Problem statement:
If a line in the following entries contains the string "remain", it counts toward the total; report only that total.

Extracted material:
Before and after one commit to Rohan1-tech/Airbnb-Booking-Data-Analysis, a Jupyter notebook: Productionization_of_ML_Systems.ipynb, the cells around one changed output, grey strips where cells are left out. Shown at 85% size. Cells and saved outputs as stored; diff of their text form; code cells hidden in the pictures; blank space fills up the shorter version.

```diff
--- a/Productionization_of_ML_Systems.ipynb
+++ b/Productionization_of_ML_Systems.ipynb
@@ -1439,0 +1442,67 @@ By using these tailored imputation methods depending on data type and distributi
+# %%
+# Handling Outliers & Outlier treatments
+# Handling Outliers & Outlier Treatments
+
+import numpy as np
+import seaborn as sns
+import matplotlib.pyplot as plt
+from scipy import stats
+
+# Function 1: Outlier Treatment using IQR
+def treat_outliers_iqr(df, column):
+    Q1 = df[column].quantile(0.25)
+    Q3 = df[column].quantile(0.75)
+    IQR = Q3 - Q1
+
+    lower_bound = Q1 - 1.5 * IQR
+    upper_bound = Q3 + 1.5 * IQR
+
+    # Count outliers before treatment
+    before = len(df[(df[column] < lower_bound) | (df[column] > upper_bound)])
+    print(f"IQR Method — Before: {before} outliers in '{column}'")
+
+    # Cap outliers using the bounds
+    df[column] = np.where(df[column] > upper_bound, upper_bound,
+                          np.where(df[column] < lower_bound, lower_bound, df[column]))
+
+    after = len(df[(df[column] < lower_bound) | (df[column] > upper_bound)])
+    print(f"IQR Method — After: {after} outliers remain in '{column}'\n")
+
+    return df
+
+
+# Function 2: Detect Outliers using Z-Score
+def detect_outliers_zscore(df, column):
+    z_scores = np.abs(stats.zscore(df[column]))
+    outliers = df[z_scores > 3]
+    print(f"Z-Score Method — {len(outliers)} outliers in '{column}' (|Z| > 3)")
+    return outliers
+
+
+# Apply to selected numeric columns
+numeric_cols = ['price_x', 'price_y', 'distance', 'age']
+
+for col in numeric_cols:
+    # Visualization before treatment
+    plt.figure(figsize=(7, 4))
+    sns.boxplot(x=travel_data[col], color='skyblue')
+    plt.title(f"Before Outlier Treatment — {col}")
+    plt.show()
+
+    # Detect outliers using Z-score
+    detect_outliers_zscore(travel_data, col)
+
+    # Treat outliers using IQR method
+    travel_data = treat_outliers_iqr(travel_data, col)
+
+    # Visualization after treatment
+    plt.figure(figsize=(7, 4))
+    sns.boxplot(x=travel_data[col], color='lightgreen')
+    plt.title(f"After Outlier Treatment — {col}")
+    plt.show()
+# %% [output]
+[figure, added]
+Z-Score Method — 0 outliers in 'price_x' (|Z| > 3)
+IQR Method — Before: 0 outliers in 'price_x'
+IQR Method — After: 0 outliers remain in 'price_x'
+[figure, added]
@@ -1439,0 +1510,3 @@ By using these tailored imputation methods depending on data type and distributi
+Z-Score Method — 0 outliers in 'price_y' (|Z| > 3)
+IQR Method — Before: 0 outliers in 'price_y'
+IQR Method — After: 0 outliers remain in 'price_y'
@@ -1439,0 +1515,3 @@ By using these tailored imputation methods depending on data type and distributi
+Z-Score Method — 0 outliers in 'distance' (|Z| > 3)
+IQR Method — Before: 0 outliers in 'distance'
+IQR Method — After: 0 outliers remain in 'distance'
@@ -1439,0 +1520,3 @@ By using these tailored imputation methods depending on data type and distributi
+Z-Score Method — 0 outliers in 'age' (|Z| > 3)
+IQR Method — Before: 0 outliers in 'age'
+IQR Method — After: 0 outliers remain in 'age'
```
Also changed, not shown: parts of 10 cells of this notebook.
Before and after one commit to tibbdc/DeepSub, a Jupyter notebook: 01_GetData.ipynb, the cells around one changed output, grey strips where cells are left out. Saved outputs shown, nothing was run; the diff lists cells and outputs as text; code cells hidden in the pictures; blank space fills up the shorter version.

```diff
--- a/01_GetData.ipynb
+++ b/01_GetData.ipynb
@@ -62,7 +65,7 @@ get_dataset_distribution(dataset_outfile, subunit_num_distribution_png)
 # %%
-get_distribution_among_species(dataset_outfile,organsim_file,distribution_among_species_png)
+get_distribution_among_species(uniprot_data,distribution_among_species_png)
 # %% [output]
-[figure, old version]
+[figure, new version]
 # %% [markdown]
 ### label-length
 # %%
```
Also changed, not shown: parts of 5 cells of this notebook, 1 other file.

Result for this task:
5